For many years a tenancy with a social housing provider (Council or Housing Association) was usually thought of as a tenancy for life. Your need for housing was assessed when you applied for a home and the type and size of accommodation was allocated accordingly. If you paid your rent and followed the terms of your tenancy you were able to stay for as long as you wanted, even though throughout the duration of the tenancy the number of family members could change. As a result you could have an older couple living alone in a three bed house whilst a young family with children could be overcrowded in a one bed flat.
The current Government think that social landlords should make better use of their housing to enable them to help as many people as possible live in housing that meets their needs. As a result they are allowing them to introduce fixed term tenancies that they think will last for at least 2 years and in most cases will be granted for five years at a time.
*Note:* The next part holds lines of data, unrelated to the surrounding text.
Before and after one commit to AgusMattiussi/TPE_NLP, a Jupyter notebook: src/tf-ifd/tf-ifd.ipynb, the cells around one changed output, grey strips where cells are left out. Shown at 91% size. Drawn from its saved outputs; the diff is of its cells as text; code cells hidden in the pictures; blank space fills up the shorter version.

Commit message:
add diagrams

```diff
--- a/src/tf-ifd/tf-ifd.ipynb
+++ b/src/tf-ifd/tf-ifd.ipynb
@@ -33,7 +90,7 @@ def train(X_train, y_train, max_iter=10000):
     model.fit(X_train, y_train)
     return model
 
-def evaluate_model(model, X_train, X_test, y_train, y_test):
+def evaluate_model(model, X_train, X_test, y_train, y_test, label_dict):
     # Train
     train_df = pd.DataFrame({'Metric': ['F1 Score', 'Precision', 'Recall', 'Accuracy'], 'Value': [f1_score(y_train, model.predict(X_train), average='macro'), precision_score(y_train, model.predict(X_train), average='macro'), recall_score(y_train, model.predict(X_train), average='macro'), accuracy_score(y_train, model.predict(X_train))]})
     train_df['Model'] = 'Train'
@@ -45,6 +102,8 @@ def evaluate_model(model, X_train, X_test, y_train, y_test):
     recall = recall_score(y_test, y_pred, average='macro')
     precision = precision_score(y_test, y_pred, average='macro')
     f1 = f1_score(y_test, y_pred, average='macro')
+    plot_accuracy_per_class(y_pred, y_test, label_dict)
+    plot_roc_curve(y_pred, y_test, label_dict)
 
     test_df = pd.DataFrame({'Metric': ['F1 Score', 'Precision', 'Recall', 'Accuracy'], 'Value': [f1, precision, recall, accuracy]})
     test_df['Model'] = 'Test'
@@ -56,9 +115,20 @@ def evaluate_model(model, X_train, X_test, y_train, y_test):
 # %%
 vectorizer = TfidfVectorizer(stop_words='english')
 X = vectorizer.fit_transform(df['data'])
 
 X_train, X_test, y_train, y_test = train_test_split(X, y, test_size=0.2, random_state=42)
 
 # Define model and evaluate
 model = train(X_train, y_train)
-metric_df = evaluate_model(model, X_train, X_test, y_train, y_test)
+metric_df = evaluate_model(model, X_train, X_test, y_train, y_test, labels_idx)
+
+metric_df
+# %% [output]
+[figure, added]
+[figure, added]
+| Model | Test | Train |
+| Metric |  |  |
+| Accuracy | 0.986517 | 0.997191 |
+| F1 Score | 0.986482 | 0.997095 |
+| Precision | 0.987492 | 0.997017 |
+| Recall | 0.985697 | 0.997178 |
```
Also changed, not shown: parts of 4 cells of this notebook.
At the end of the fixed term the landlord will make sure that the home is still suitable and needed by the people living there. If it is then another tenancy will be granted, if not then tenants will be helped to find something that is more appropriate.
The Government have also introduced a new type of tenancy called 'affordable rent'. Affordable rented properties can be offered by some social housing providers who are developing new housing. In most cases the rent charged will be more than the usual rent for social housing and can be up to 80% of rents that are charged for similar privately rented properties. The rents can be charged on both new properties and some existing properties when they are re-let.
As part of these changes Council’s are being asked to produce a tenancy strategy. This is a document that tells landlords what sort of things they need to think about when deciding what length and what type of tenancy to grant, and how they should manage the review at the end of the fixed term.
To help develop the strategy it is important to understand what those on the housing register think. We recently carried out a survey of housing register applicants which will now feed into the Council's tenancy strategy.
The new strategy will be considered by Cabinet in early June and the draft strategy will be available within the Cabinet papers shortly.
We can only nominate applicants for a Housing Association property if there is a vacancy that the Housing Association has told the council it can have.
Nominations to Housing Association properties will only be made to applicants who are next on the Housing Register for the property and who have said they would consider a Housing Association property.
As soon as essential repairs and maintenance have been completed and the property is ready to let, Charnwood Neighbourhood Housing will contact you to arrange an accompanied viewing and a sign up date.
If an applicant refuses 2 reasonable offers of accommodation (see the council’s for more detailed information), you will lose your 100 priority points for 12 months. During this time you are unlikely to get another offer of accommodation
If you have been accepted as homeless and you refuse a reasonable offer of accommodation, the council will no longer have a duty to house you and will make no further offers of accommodation.
However, you will be placed on the council’s Housing Register and will receive further offers of accommodation subject to the council’s .
The following Housing Associations have low cost home ownership (shared ownership) schemes in Charnwood:
- Advance Housing & Support
- De Montfort Housing Society Ltd
- East Midlands Housing Association
- Metropolitan Housing Trust
- Nottingham Community Housing Association
Click on the following link for more information Low Cost Home Ownership.
All vacant properties require essential repairs and maintenance to get them ready for the new tenant/s. Some repairs may take longer than others so we are unable to say how long applicants will have to wait but Charnwood Neighbourhood Housing will let applicants know as soon the property is ready to let.
We do not normally redecorate homes before new tenants move in, although we may make an exception for tenants that are disabled or pensioners. However, you may be entitled to a decorating allowance in the form of decorating vouchers. The housing officer will discuss this with you when you sign up for your new tenancy.
Last updated: Tue 15th May, 2012 @ 12:33